Slovenia’s coal utility seeks bailout to offset carbon costs: HSE, the owner of the 945 MW Sostanj plant and the associated Velenje lignite mine, is reportedly seeking financial support from the Slovenian Government. The power plant reported a €280.4 million (US$330 million) loss in 2020 due to the rising EU carbon price. According to a local news website, HSE informed a Slovenian government agency that manages state assets that the remaining €650 million (US$767 million) value of the plant should be written off. (Balkan Green Energy News)

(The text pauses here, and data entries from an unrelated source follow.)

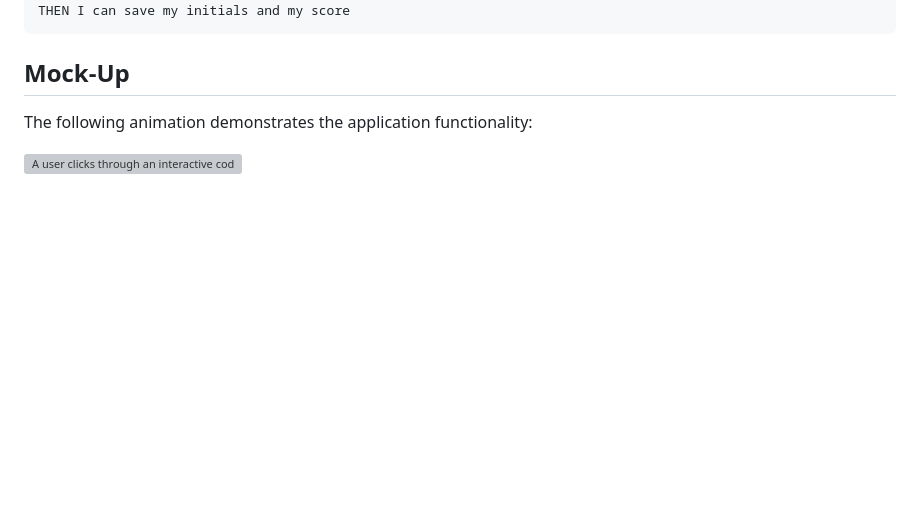
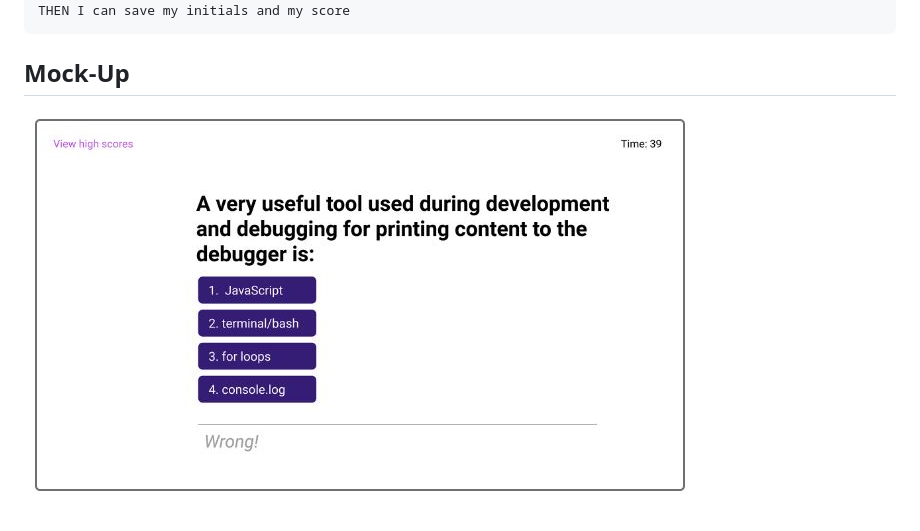
Before and after one commit to cdgandelman/MrGsCodingQuiz, a Markdown page: README.md, the part around the change. Drawn GitHub-style; pictures changed too: assets/Quiz.JPG (added); blank space fills up the shorter version; grey boxes are pictures that could not be loaded.

```diff
--- a/README.md
+++ b/README.md
@@ -33,6 +33,4 @@ THEN I can save my initials and my score
 
 ## Mock-Up
 
-The following animation demonstrates the application functionality:
-
-![A user clicks through an interactive coding quiz, then enters initials to save the high score before resetting and starting over.](./Assets/04-web-apis-homework-demo.gif)
+![Screenshot](./assets/Quiz.JPG)
```
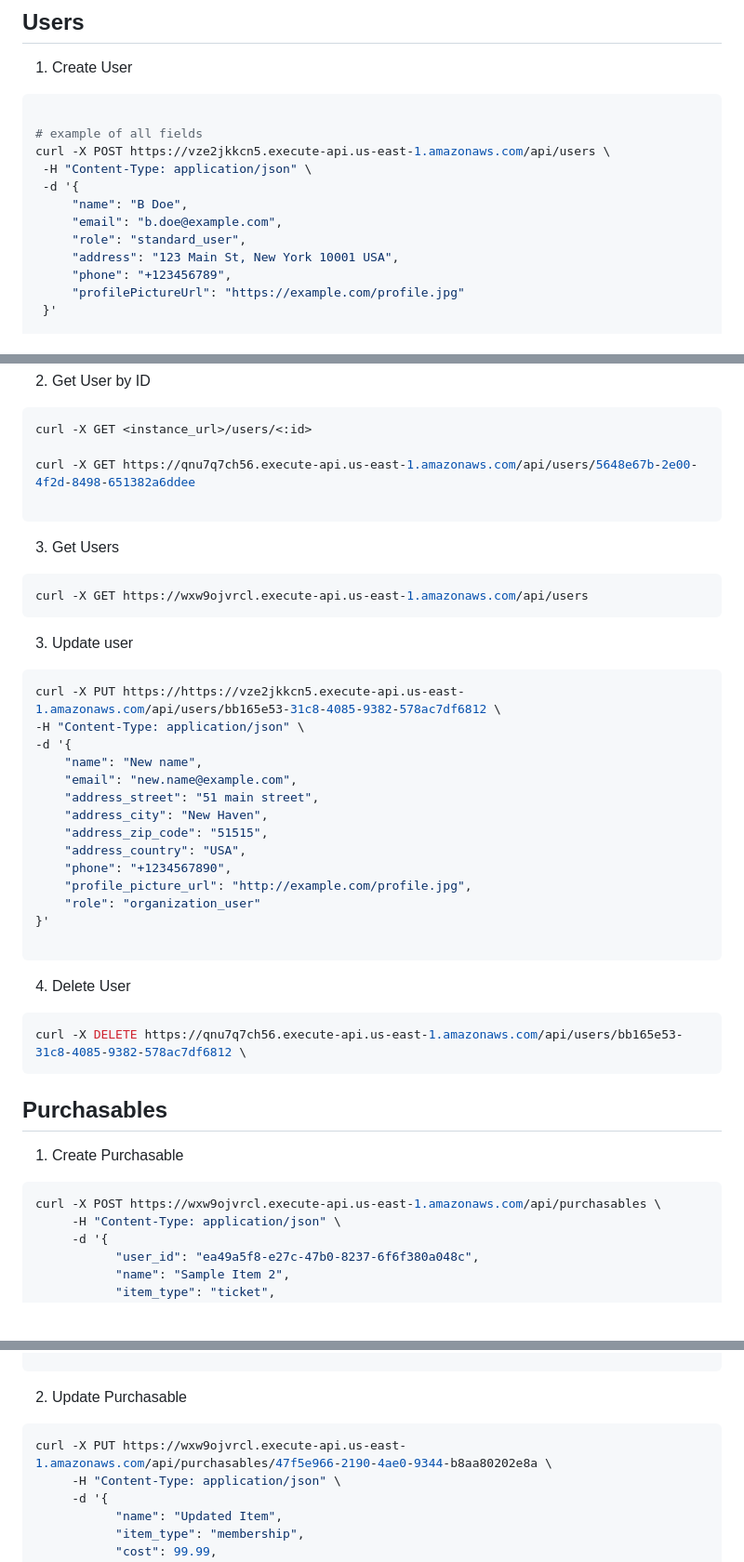
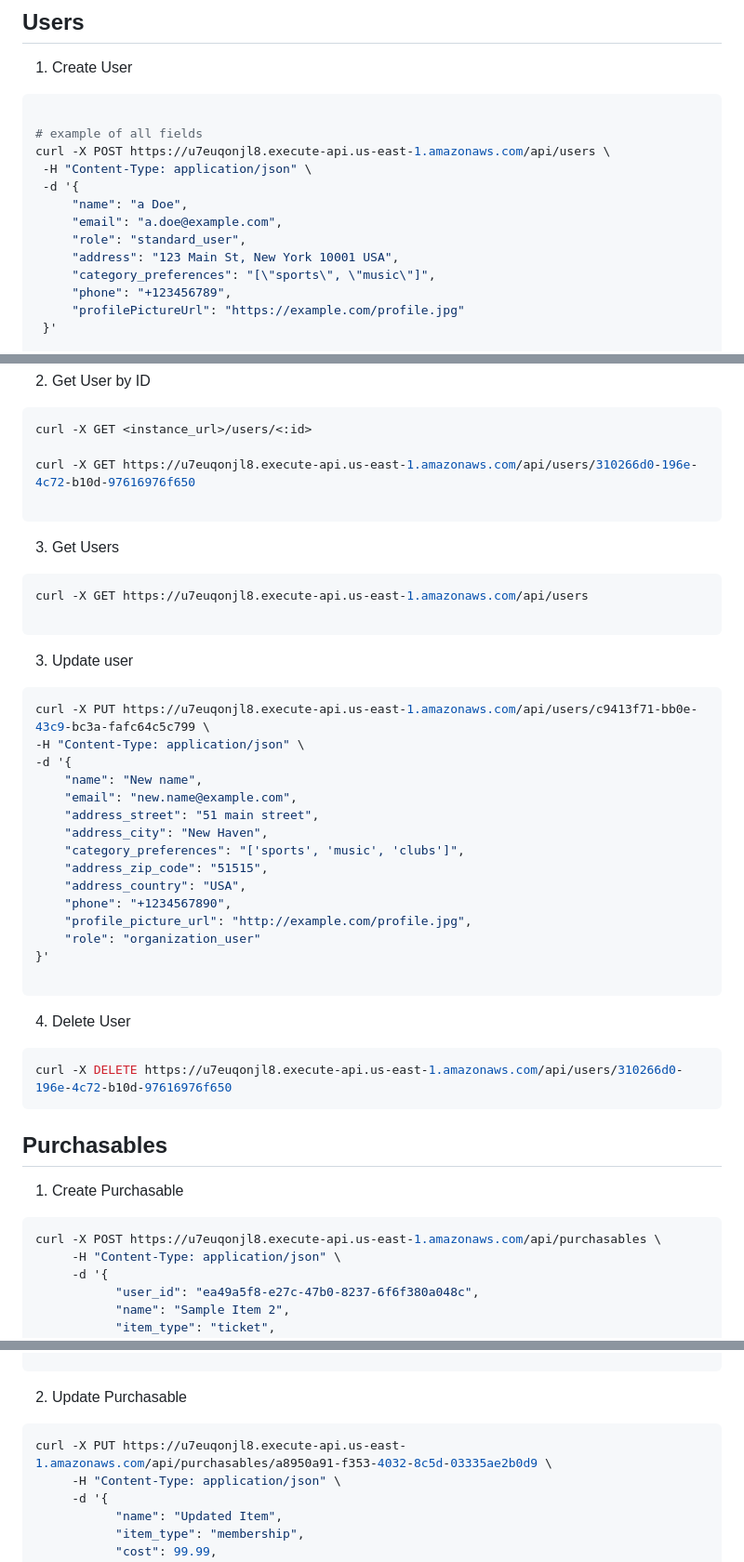
Before and after one commit to meetnearme/api, a Markdown page: API_ENDPOINTS.md, 3 parts joined by grey strips. Shown: that part at 93% size. Rendered like a GitHub page; blank space fills up the shorter version.

````diff
--- a/API_ENDPOINTS.md
+++ b/API_ENDPOINTS.md
@@ -5,13 +5,14 @@
 ```bash
 
 # example of all fields
-curl -X POST https://vze2jkkcn5.execute-api.us-east-1.amazonaws.com/api/users \
+curl -X POST https://u7euqonjl8.execute-api.us-east-1.amazonaws.com/api/users \
  -H "Content-Type: application/json" \
  -d '{
-     "name": "B Doe",
-     "email": "b.doe@example.com",
+     "name": "a Doe",
+     "email": "a.doe@example.com",
      "role": "standard_user",
      "address": "123 Main St, New York 10001 USA",
+     "category_preferences": "[\"sports\", \"music\"]",
      "phone": "+123456789",
      "profilePictureUrl": "https://example.com/profile.jpg"
  }'
@@ -32,24 +33,26 @@ curl -X POST https://vze2jkkcn5.execute-api.us-east-1.amazonaws.com/api/users \
 ```bash
 curl -X GET <instance_url>/users/<:id>
 
-curl -X GET https://qnu7q7ch56.execute-api.us-east-1.amazonaws.com/api/users/5648e67b-2e00-4f2d-8498-651382a6ddee
+curl -X GET https://u7euqonjl8.execute-api.us-east-1.amazonaws.com/api/users/310266d0-196e-4c72-b10d-97616976f650
 
 ```
 
 3. Get Users
 ```bash
-curl -X GET https://wxw9ojvrcl.execute-api.us-east-1.amazonaws.com/api/users
+curl -X GET https://u7euqonjl8.execute-api.us-east-1.amazonaws.com/api/users
+
 ```
 
 3. Update user
 ```bash
-curl -X PUT https://https://vze2jkkcn5.execute-api.us-east-1.amazonaws.com/api/users/bb165e53-31c8-4085-9382-578ac7df6812 \
+curl -X PUT https://u7euqonjl8.execute-api.us-east-1.amazonaws.com/api/users/c9413f71-bb0e-43c9-bc3a-fafc64c5c799 \
 -H "Content-Type: application/json" \
 -d '{
     "name": "New name",
     "email": "new.name@example.com",
     "address_street": "51 main street",
     "address_city": "New Haven",
+    "category_preferences": "['sports', 'music', 'clubs']",
     "address_zip_code": "51515",
     "address_country": "USA",
     "phone": "+1234567890",
@@ -61,14 +64,14 @@ curl -X PUT https://https://vze2jkkcn5.execute-api.us-east-1.amazonaws.com/api/u
 
 4. Delete User
 ```bash
-curl -X DELETE https://qnu7q7ch56.execute-api.us-east-1.amazonaws.com/api/users/bb165e53-31c8-4085-9382-578ac7df6812 \
+curl -X DELETE https://u7euqonjl8.execute-api.us-east-1.amazonaws.com/api/users/310266d0-196e-4c72-b10d-97616976f650
 ```
 
 ## Purchasables
 
 1. Create Purchasable
 ```bash
-curl -X POST https://wxw9ojvrcl.execute-api.us-east-1.amazonaws.com/api/purchasables \
+curl -X POST https://u7euqonjl8.execute-api.us-east-1.amazonaws.com/api/purchasables \
      -H "Content-Type: application/json" \
      -d '{
            "user_id": "ea49a5f8-e27c-47b0-8237-6f6f380a048c",
@@ -87,7 +90,7 @@ curl -X POST https://wxw9ojvrcl.execute-api.us-east-1.amazonaws.com/api/purchasa
 
 2. Update Purchasable
 ```bash
-curl -X PUT https://wxw9ojvrcl.execute-api.us-east-1.amazonaws.com/api/purchasables/47f5e966-2190-4ae0-9344-b8aa80202e8a \
+curl -X PUT https://u7euqonjl8.execute-api.us-east-1.amazonaws.com/api/purchasables/a8950a91-f353-4032-8c5d-03335ae2b0d9 \
      -H "Content-Type: application/json" \
      -d '{
            "name": "Updated Item",
````
Also changed, not shown: other parts of API_ENDPOINTS.md (+10 -9 lines).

Activist investor urges RWE to accelerate coal retirement plans: Enkraft Capital, a minor shareholder in RWE, has urged the German utility to accelerate the closure of its lignite power plants and sell emissions rights it has stockpiled to cover the future cost of its carbon liabilities. Enkraft, which has the backing of a large German investment fund, Deka Investment, estimates RWE could realise a €10 to €13 billion (US$11.8 to US$15.4 billion) windfall from an accelerated exit from lignite. German legislation requires RWE’s last lignite plants to close by 2038 but the next government will be forced to bring the retirement dates forward to comply with a recent court order. (BloombergQuint)

China seeks to boost flow of Mongolian metallurgical coal: China’s Minister of Commerce, Wang Wentao, has raised the prospect of increased metallurgical coal imports with Mongolian Deputy Prime Minister, Amarsaikhan Sainbuyan. Mongolia has become China’s largest supplier of metallurgical coal after China banned imports from Australia, the world’s largest exporter of metallurgical coal. The ban has led to a spike in the price of metallurgical coal and left China struggling to find alternative suppliers. Mongolian coal exports, which heavily rely on truck transport across the border to Chinese railheads, have been repeatedly disrupted due to measures introduced to control COVID-19 outbreaks. Proposals for rail connections to major Mongolian mines have foundered for lack of finance. (The Star)

Canadian coal company mulls offloading coal division: Teck Resources, the world’s second largest exporter of metallurgical coal, is contemplating options for the disposal of its coal division to address investor concern over global heating. Teck Resources, a Canadian-headquartered company, operates four metallurgical coal mines in the Elk Valley in British Columbia, which have been dogged by controversy over water pollution. In 2020, Teck’s mines produced 21 million tonnes of metallurgical coal which accounted for 35 per cent of its gross profit. Teck is reportedly considering either selling the coal division off or spinning it off as a standalone company. Some major mining companies, such as Rio Tinto, have exited the coal sector entirely while others, such as South32, have sold off thermal coal projects but retained the more valuable metallurgical coal mines. The sale of its coal division would leave Teck with copper, zinc and oil sands operations. (Bloomberg)


Just Transition: Creating New Jobs for a Decarbonized Society, Kiko Network, September 2021.

This 12-page report collates examples of just transition strategies in a dozen countries and outlines the lessons for Japan as it faces growing international pressure to retire coal plants.

Solar Futures Study, US Department of Energy, September 2021. (Pdf) (The media release is here.)

This 310-page report estimates that solar could account for up to 45 per cent of US electricity supply by 2050 with supportive polices and aggressive price reductions. Coal generation would decline rapidly to zero by 2050.

“Why Corporate Credit Ratings Agencies Shy Away From Climate Risks: An Interview with Melissa Brown, IEEFA”, EnergyTracker Asia, September 14, 2021.

Melissa Brown from the Institute for Energy Economics and Financial Analysis explains why credit ratings agencies are struggling to account for climate risks in the ratings for companies with significant coal and other fossil fuel interests.